**PROBLEM DETAILS:** Where does the word "header" occur in the material? Copy each line that has it.

**RECORD EXTRACTS:**
•••••

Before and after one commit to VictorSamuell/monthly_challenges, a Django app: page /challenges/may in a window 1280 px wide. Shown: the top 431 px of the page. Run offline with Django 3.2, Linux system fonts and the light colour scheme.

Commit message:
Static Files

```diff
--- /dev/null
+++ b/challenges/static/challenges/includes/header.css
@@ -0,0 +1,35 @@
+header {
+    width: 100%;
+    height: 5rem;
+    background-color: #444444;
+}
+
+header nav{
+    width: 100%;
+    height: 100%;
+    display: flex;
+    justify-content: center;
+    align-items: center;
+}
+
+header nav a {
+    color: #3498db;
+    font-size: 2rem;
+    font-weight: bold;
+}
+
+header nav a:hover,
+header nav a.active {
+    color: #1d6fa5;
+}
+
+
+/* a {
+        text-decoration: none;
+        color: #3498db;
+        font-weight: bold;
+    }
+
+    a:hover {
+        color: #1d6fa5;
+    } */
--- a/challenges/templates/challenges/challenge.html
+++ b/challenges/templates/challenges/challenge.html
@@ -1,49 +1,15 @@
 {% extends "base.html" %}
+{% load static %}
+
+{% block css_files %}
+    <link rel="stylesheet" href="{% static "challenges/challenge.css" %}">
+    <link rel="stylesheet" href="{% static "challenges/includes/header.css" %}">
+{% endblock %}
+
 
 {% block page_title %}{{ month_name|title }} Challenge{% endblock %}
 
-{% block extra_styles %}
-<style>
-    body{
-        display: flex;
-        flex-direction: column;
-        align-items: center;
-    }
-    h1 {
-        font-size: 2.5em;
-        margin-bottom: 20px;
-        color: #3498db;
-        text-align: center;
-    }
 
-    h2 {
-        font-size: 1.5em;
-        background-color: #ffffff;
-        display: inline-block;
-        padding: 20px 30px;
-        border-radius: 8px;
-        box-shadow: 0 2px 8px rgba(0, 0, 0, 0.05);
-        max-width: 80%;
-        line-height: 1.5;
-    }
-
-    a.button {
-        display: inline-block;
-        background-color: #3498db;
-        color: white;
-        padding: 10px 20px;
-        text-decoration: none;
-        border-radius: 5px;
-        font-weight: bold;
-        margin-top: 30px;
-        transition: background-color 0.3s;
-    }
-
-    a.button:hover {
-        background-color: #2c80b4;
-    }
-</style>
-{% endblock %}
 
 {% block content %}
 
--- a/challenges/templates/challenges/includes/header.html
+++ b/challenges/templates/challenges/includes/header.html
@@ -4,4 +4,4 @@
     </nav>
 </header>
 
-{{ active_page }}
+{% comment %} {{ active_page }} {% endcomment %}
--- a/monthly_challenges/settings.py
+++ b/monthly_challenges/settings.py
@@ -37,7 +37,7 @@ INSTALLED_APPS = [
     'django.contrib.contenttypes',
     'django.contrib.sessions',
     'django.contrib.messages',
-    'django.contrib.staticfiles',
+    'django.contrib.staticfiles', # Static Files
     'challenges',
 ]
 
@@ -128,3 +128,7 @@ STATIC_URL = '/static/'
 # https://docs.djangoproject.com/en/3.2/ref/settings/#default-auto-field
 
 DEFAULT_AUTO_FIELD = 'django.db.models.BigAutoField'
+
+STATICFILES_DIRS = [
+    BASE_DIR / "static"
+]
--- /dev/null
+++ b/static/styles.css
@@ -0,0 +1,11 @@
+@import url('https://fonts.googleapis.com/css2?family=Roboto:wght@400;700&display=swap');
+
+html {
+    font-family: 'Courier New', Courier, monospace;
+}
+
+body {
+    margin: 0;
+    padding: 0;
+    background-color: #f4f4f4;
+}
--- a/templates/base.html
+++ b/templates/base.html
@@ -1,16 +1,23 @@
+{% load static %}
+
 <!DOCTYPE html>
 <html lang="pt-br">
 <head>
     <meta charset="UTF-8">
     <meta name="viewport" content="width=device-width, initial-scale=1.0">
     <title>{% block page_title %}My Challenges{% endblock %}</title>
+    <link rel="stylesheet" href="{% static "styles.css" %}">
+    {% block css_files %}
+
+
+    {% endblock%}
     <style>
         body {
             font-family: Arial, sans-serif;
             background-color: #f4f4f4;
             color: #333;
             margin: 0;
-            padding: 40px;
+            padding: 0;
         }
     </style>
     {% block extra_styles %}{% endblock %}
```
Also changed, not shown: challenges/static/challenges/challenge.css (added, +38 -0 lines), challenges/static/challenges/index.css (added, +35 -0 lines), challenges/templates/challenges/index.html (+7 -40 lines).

•••••

**RESULT:**
+++ b/challenges/static/challenges/includes/header.css
+header {
+header nav{
+header nav a {
+header nav a:hover,
+header nav a.active {
+    <link rel="stylesheet" href="{% static "challenges/includes/header.css" %}">
--- a/challenges/templates/challenges/includes/header.html
+++ b/challenges/templates/challenges/includes/header.html
 </header>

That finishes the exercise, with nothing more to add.